The problem: Answer with one number only: the count of lines below that hold the word "page".

*** Opening of Data ***

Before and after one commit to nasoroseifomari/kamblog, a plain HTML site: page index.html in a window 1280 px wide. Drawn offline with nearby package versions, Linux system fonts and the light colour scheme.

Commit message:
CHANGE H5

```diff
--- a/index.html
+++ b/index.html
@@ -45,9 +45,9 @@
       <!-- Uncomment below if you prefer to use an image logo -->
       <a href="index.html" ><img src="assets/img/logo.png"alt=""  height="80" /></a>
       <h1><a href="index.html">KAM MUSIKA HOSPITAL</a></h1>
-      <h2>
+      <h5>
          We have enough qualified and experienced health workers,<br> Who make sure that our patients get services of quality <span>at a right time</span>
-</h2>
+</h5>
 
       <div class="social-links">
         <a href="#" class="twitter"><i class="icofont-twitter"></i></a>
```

*** Close of Data ***
*** Opening of Data ***

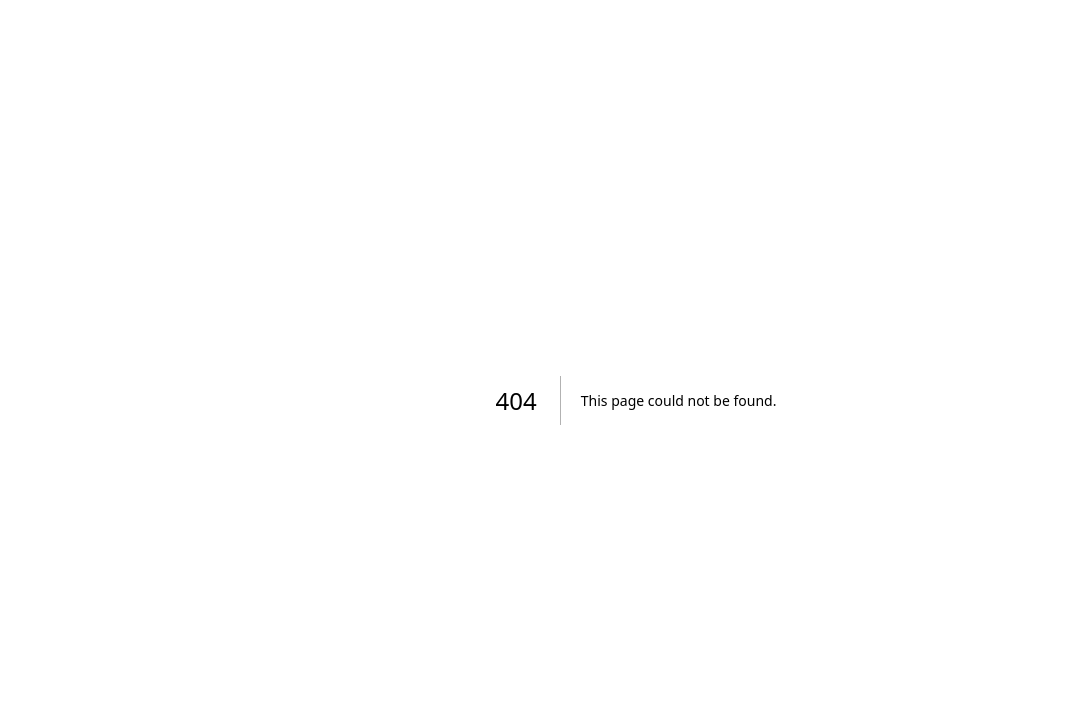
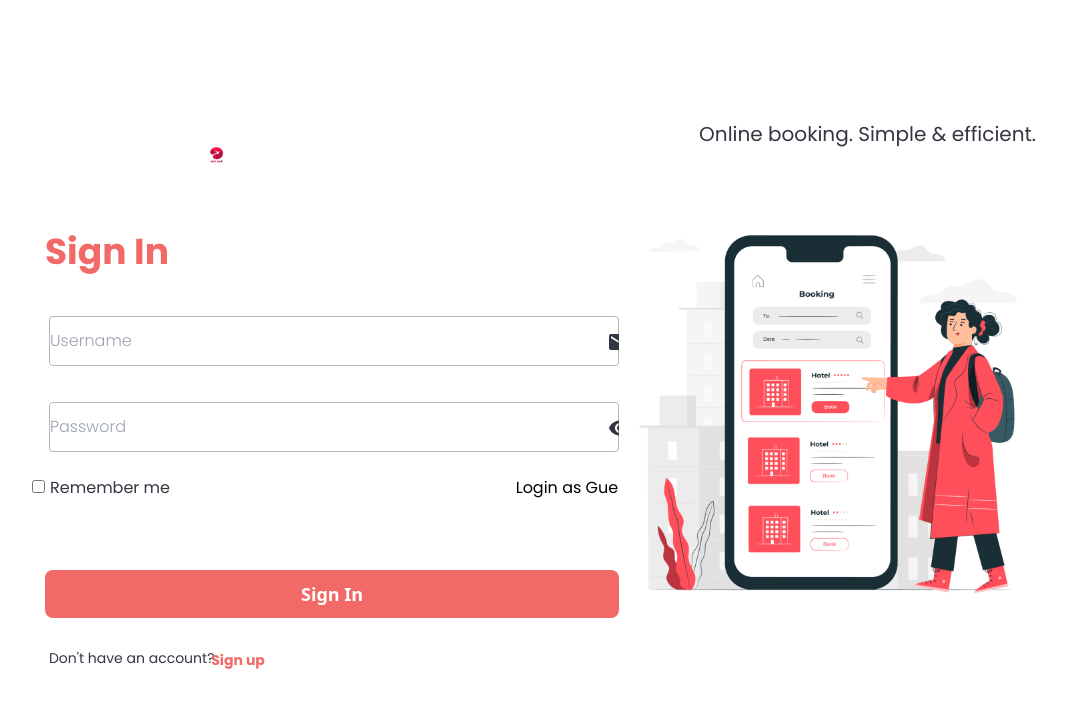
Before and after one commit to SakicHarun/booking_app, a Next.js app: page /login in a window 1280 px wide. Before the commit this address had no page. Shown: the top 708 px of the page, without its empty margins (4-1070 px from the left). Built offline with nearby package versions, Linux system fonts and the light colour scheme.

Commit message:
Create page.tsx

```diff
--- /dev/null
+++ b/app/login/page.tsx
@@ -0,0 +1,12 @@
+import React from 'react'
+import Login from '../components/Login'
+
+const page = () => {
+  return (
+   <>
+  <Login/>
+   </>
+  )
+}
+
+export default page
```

*** Close of Data ***

Output below: 6